— Activity —
Check each line of the material below, and copy it if it holds the string "bfill".
START Task input
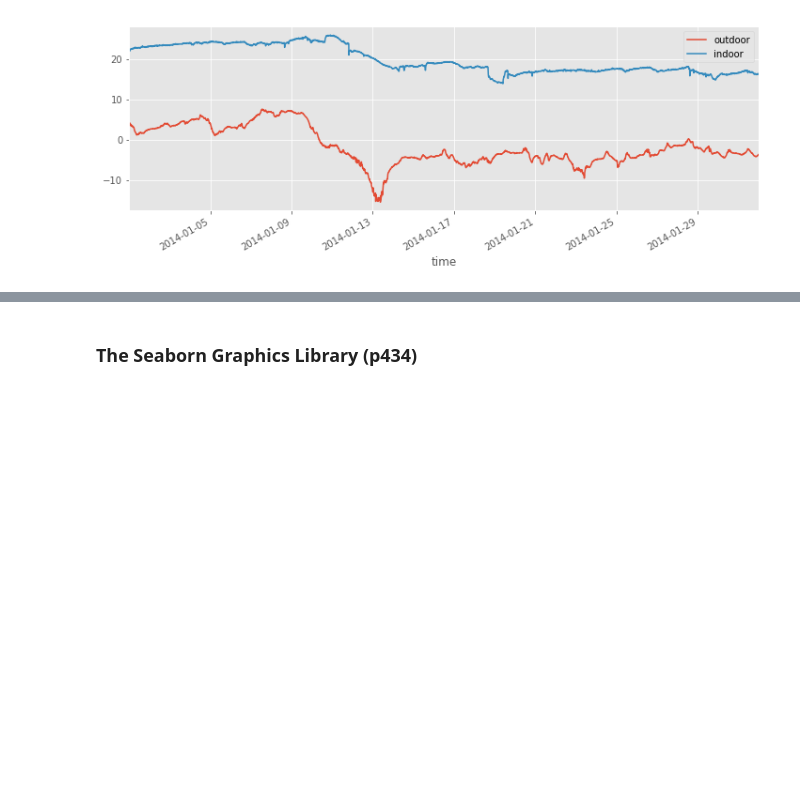
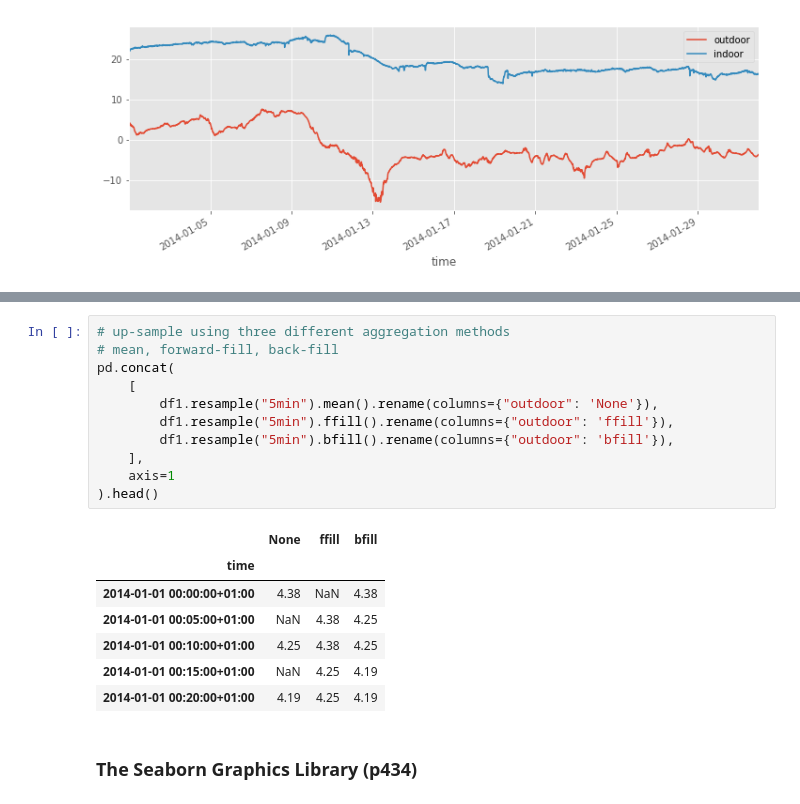
Before and after one commit to mathlarvalab/Nemurecal_Python, a Jupyter notebook: code/ch12/gee.ipynb, the cells around one changed output, grey strips where cells are left out. Drawn from its saved outputs; the diff is of its cells as text; blank space fills up the shorter version.

```diff
--- a/code/ch12/gee.ipynb
+++ b/code/ch12/gee.ipynb
@@ -609,2 +676,21 @@ df1_month.head()
+# %%
+# up-sample using three different aggregation methods
+# mean, forward-fill, back-fill
+pd.concat(
+    [
+        df1.resample("5min").mean().rename(columns={"outdoor": 'None'}),
+        df1.resample("5min").ffill().rename(columns={"outdoor": 'ffill'}),
+        df1.resample("5min").bfill().rename(columns={"outdoor": 'bfill'}),
+    ],
+    axis=1
+).head()
+# %% [output]
+|  | None | ffill | bfill |
+| time |  |  |  |
+| 2014-01-01 00:00:00+01:00 | 4.38 | NaN | 4.38 |
+| 2014-01-01 00:05:00+01:00 | NaN | 4.38 | 4.25 |
+| 2014-01-01 00:10:00+01:00 | 4.25 | 4.38 | 4.25 |
+| 2014-01-01 00:15:00+01:00 | NaN | 4.25 | 4.19 |
+| 2014-01-01 00:20:00+01:00 | 4.19 | 4.25 | 4.19 |
 # %% [markdown]
 ### The Seaborn Graphics Library (p434)
```
Also changed, not shown: parts of 10 cells of this notebook.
END Task input
— Answer for this exercise —
+        df1.resample("5min").bfill().rename(columns={"outdoor": 'bfill'}),
+|  | None | ffill | bfill |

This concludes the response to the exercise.